* _Supplied data_:
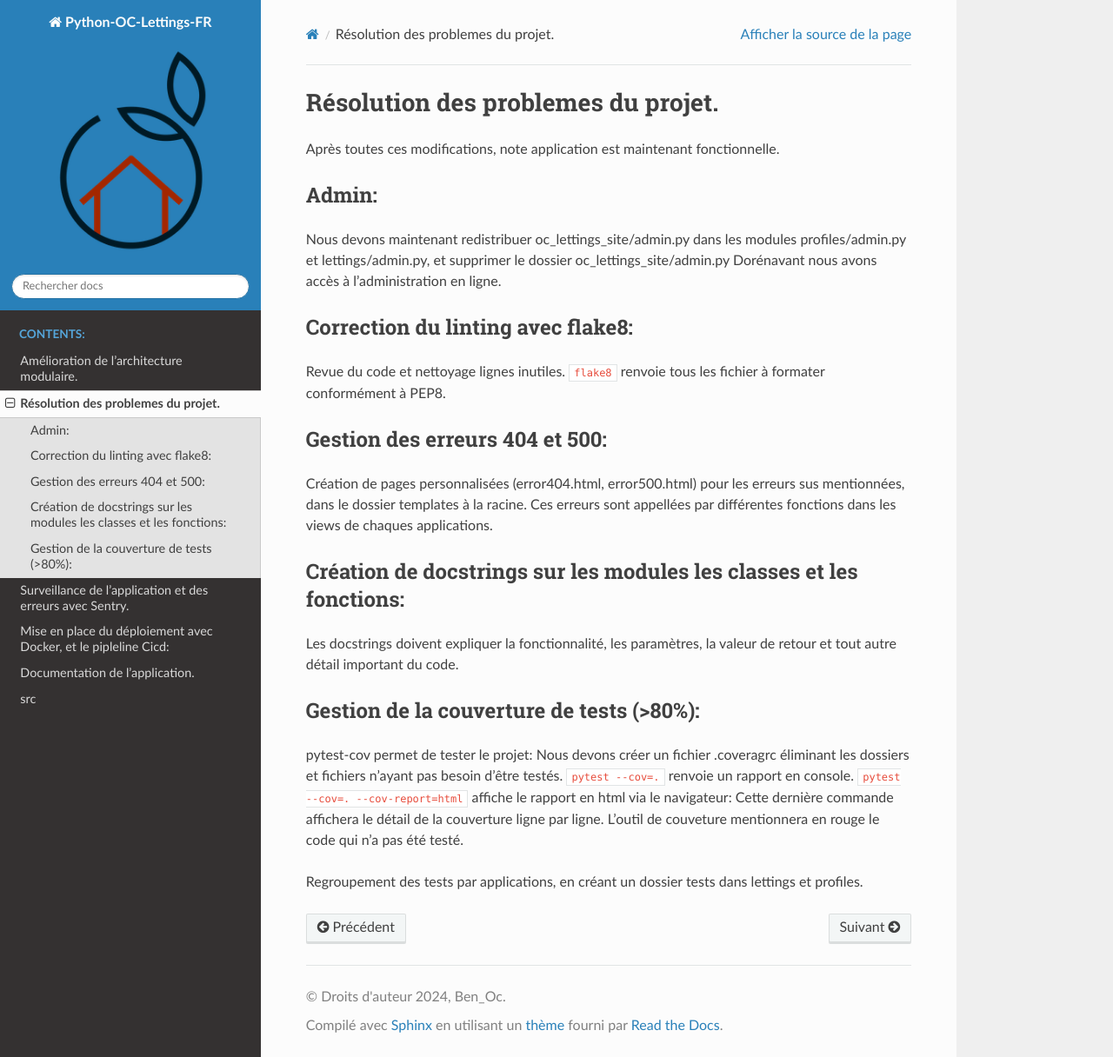
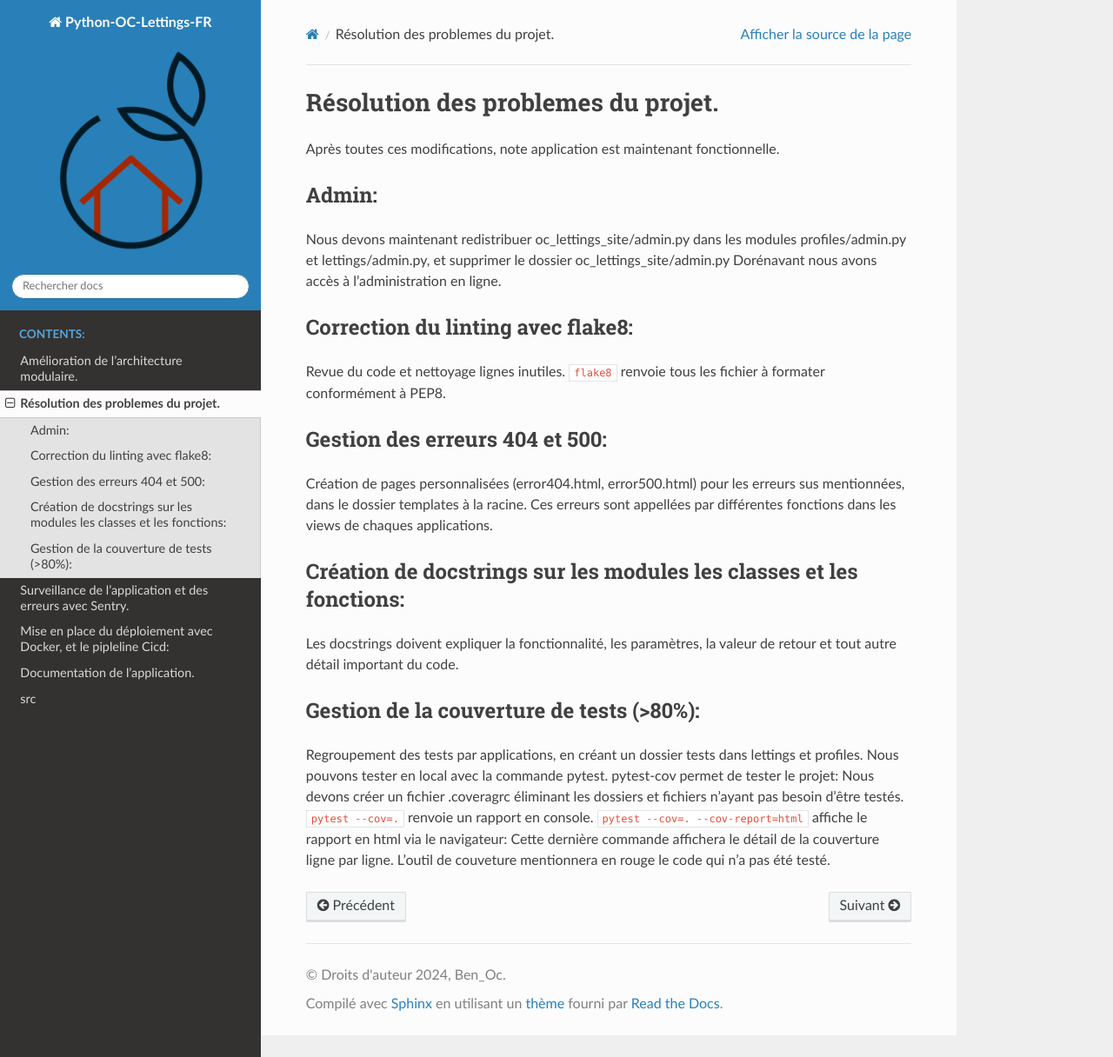
Before and after one commit to lou57810/Python-OC-Lettings-FR, a Sphinx documentation site: the page built from docs/page2.rst, in a window 1280 px wide and 1216 px high. Shown: the whole window at 87% size. Built offline with Sphinx 7.4.7 and the Read the Docs theme 2.0.0, drawn with Linux system fonts in a browser that asks for light colours; pages that are not in the unit, such as notebooks, are missing from menus.

```diff
--- a/docs/page2.rst
+++ b/docs/page2.rst
@@ -26,11 +26,11 @@ tout autre détail important du code.
 
 Gestion de la couverture de tests (>80%):
 -----------------------------------------
+Regroupement des tests par applications, en créant un dossier tests dans lettings et profiles.
+Nous pouvons tester en local avec la commande pytest.
 pytest-cov permet de tester le projet:
 Nous devons créer un fichier .coveragrc éliminant les dossiers et fichiers n'ayant pas besoin d'être testés.
 ``pytest --cov=.`` renvoie un rapport en console.
 ``pytest --cov=. --cov-report=html`` affiche le rapport en html via le navigateur:
 Cette dernière commande affichera le détail de la couverture ligne par ligne.
 L'outil de couveture mentionnera en rouge le code qui n'a pas été testé.
-
-Regroupement des tests par applications, en créant un dossier tests dans lettings et profiles.
```
Also changed, not shown: 15 other files.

* _Exercise description_:
Give an exact copy of the entries, excluding all pictures.

* _Answer to this problem_:
Before and after one commit to lou57810/Python-OC-Lettings-FR, a Sphinx documentation site: the page built from docs/page2.rst, in a window 1280 px wide and 1216 px high. Shown: the whole window at 87% size. Built offline with Sphinx 7.4.7 and the Read the Docs theme 2.0.0, drawn with Linux system fonts in a browser that asks for light colours; pages that are not in the unit, such as notebooks, are missing from menus.

```diff
--- a/docs/page2.rst
+++ b/docs/page2.rst
@@ -26,11 +26,11 @@ tout autre détail important du code.
 
 Gestion de la couverture de tests (>80%):
 -----------------------------------------
+Regroupement des tests par applications, en créant un dossier tests dans lettings et profiles.
+Nous pouvons tester en local avec la commande pytest.
 pytest-cov permet de tester le projet:
 Nous devons créer un fichier .coveragrc éliminant les dossiers et fichiers n'ayant pas besoin d'être testés.
 ``pytest --cov=.`` renvoie un rapport en console.
 ``pytest --cov=. --cov-report=html`` affiche le rapport en html via le navigateur:
 Cette dernière commande affichera le détail de la couverture ligne par ligne.
 L'outil de couveture mentionnera en rouge le code qui n'a pas été testé.
-
-Regroupement des tests par applications, en créant un dossier tests dans lettings et profiles.
```
Also changed, not shown: 15 other files.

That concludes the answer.